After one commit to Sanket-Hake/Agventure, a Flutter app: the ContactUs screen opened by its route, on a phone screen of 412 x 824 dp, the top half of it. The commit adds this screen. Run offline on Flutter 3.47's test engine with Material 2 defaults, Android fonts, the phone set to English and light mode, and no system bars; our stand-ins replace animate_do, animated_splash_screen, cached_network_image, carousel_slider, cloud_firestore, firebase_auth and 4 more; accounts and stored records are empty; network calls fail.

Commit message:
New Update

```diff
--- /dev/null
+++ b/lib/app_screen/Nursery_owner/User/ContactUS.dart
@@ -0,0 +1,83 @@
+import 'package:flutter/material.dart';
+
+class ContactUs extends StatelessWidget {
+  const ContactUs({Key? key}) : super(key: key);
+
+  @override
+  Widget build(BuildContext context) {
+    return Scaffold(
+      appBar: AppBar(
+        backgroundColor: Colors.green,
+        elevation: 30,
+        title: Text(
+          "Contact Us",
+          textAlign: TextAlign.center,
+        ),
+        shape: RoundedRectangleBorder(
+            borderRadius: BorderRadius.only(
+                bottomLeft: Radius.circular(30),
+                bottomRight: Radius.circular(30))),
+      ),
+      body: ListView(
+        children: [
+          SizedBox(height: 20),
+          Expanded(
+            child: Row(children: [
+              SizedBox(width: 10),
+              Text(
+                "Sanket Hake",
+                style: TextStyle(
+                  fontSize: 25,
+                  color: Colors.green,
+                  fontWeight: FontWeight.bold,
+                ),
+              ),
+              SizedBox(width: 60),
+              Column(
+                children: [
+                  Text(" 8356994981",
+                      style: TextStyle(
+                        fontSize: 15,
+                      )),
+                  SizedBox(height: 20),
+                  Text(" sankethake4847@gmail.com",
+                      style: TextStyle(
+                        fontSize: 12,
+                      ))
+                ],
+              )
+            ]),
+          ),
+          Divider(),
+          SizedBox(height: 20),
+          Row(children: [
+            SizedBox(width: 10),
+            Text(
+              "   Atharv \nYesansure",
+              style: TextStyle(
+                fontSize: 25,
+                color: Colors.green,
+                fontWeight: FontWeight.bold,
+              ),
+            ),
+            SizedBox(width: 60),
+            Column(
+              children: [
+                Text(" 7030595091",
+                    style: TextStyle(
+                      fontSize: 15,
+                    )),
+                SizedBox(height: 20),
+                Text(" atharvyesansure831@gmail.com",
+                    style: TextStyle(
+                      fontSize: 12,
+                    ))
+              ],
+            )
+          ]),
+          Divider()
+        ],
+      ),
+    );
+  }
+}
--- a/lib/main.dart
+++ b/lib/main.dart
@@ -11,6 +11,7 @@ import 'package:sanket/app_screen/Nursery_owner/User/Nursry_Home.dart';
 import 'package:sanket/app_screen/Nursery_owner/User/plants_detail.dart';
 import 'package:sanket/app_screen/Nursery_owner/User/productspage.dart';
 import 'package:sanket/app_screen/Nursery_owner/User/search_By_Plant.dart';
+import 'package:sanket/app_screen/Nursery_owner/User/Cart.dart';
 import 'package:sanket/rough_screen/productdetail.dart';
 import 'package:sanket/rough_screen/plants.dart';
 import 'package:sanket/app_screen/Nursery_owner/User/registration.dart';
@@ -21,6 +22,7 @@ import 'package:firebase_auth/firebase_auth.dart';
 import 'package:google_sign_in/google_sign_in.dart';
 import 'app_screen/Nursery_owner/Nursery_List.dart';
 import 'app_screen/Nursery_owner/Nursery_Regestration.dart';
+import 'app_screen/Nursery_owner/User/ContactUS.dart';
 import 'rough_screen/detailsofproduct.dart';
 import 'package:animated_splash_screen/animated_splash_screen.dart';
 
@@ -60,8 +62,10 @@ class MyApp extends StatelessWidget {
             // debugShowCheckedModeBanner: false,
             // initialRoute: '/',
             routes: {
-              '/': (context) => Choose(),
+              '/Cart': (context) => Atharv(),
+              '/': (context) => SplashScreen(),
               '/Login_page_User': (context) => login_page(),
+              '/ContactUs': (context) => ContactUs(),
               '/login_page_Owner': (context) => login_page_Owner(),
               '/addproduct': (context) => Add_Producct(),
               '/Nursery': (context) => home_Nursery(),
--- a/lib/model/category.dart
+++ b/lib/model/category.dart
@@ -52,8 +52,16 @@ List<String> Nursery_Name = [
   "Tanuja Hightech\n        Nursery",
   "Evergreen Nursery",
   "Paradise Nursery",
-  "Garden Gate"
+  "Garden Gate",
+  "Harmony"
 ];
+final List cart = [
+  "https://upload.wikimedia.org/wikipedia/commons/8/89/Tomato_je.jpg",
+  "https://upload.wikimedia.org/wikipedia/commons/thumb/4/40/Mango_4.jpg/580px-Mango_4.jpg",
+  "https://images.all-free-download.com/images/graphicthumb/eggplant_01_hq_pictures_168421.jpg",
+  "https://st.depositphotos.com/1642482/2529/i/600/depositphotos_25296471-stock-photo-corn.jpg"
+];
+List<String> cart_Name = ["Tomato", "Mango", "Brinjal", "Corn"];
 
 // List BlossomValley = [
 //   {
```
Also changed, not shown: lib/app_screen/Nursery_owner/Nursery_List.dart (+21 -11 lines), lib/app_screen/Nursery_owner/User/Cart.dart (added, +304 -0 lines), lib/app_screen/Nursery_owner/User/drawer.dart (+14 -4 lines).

..........

◆ **ABOUT THIS TASK**:
Repeat the material word for word.

◆ **RESPONSE TO THE EXERCISE**:
After one commit to Sanket-Hake/Agventure, a Flutter app: the ContactUs screen opened by its route, on a phone screen of 412 x 824 dp, the top half of it. The commit adds this screen. Run offline on Flutter 3.47's test engine with Material 2 defaults, Android fonts, the phone set to English and light mode, and no system bars; our stand-ins replace animate_do, animated_splash_screen, cached_network_image, carousel_slider, cloud_firestore, firebase_auth and 4 more; accounts and stored records are empty; network calls fail.

Commit message:
New Update

```diff
--- /dev/null
+++ b/lib/app_screen/Nursery_owner/User/ContactUS.dart
@@ -0,0 +1,83 @@
+import 'package:flutter/material.dart';
+
+class ContactUs extends StatelessWidget {
+  const ContactUs({Key? key}) : super(key: key);
+
+  @override
+  Widget build(BuildContext context) {
+    return Scaffold(
+      appBar: AppBar(
+        backgroundColor: Colors.green,
+        elevation: 30,
+        title: Text(
+          "Contact Us",
+          textAlign: TextAlign.center,
+        ),
+        shape: RoundedRectangleBorder(
+            borderRadius: BorderRadius.only(
+                bottomLeft: Radius.circular(30),
+                bottomRight: Radius.circular(30))),
+      ),
+      body: ListView(
+        children: [
+          SizedBox(height: 20),
+          Expanded(
+            child: Row(children: [
+              SizedBox(width: 10),
+              Text(
+                "Sanket Hake",
+                style: TextStyle(
+                  fontSize: 25,
+                  color: Colors.green,
+                  fontWeight: FontWeight.bold,
+                ),
+              ),
+              SizedBox(width: 60),
+              Column(
+                children: [
+                  Text(" 8356994981",
+                      style: TextStyle(
+                        fontSize: 15,
+                      )),
+                  SizedBox(height: 20),
+                  Text(" sankethake4847@gmail.com",
+                      style: TextStyle(
+                        fontSize: 12,
+                      ))
+                ],
+              )
+            ]),
+          ),
+          Divider(),
+          SizedBox(height: 20),
+          Row(children: [
+            SizedBox(width: 10),
+            Text(
+              "   Atharv \nYesansure",
+              style: TextStyle(
+                fontSize: 25,
+                color: Colors.green,
+                fontWeight: FontWeight.bold,
+              ),
+            ),
+            SizedBox(width: 60),
+            Column(
+              children: [
+                Text(" 7030595091",
+                    style: TextStyle(
+                      fontSize: 15,
+                    )),
+                SizedBox(height: 20),
+                Text(" atharvyesansure831@gmail.com",
+                    style: TextStyle(
+                      fontSize: 12,
+                    ))
+              ],
+            )
+          ]),
+          Divider()
+        ],
+      ),
+    );
+  }
+}
--- a/lib/main.dart
+++ b/lib/main.dart
@@ -11,6 +11,7 @@ import 'package:sanket/app_screen/Nursery_owner/User/Nursry_Home.dart';
 import 'package:sanket/app_screen/Nursery_owner/User/plants_detail.dart';
 import 'package:sanket/app_screen/Nursery_owner/User/productspage.dart';
 import 'package:sanket/app_screen/Nursery_owner/User/search_By_Plant.dart';
+import 'package:sanket/app_screen/Nursery_owner/User/Cart.dart';
 import 'package:sanket/rough_screen/productdetail.dart';
 import 'package:sanket/rough_screen/plants.dart';
 import 'package:sanket/app_screen/Nursery_owner/User/registration.dart';
@@ -21,6 +22,7 @@ import 'package:firebase_auth/firebase_auth.dart';
 import 'package:google_sign_in/google_sign_in.dart';
 import 'app_screen/Nursery_owner/Nursery_List.dart';
 import 'app_screen/Nursery_owner/Nursery_Regestration.dart';
+import 'app_screen/Nursery_owner/User/ContactUS.dart';
 import 'rough_screen/detailsofproduct.dart';
 import 'package:animated_splash_screen/animated_splash_screen.dart';
 
@@ -60,8 +62,10 @@ class MyApp extends StatelessWidget {
             // debugShowCheckedModeBanner: false,
             // initialRoute: '/',
             routes: {
-              '/': (context) => Choose(),
+              '/Cart': (context) => Atharv(),
+              '/': (context) => SplashScreen(),
               '/Login_page_User': (context) => login_page(),
+              '/ContactUs': (context) => ContactUs(),
               '/login_page_Owner': (context) => login_page_Owner(),
               '/addproduct': (context) => Add_Producct(),
               '/Nursery': (context) => home_Nursery(),
--- a/lib/model/category.dart
+++ b/lib/model/category.dart
@@ -52,8 +52,16 @@ List<String> Nursery_Name = [
   "Tanuja Hightech\n        Nursery",
   "Evergreen Nursery",
   "Paradise Nursery",
-  "Garden Gate"
+  "Garden Gate",
+  "Harmony"
 ];
+final List cart = [
+  "https://upload.wikimedia.org/wikipedia/commons/8/89/Tomato_je.jpg",
+  "https://upload.wikimedia.org/wikipedia/commons/thumb/4/40/Mango_4.jpg/580px-Mango_4.jpg",
+  "https://images.all-free-download.com/images/graphicthumb/eggplant_01_hq_pictures_168421.jpg",
+  "https://st.depositphotos.com/1642482/2529/i/600/depositphotos_25296471-stock-photo-corn.jpg"
+];
+List<String> cart_Name = ["Tomato", "Mango", "Brinjal", "Corn"];
 
 // List BlossomValley = [
 //   {
```
Also changed, not shown: lib/app_screen/Nursery_owner/Nursery_List.dart (+21 -11 lines), lib/app_screen/Nursery_owner/User/Cart.dart (added, +304 -0 lines), lib/app_screen/Nursery_owner/User/drawer.dart (+14 -4 lines).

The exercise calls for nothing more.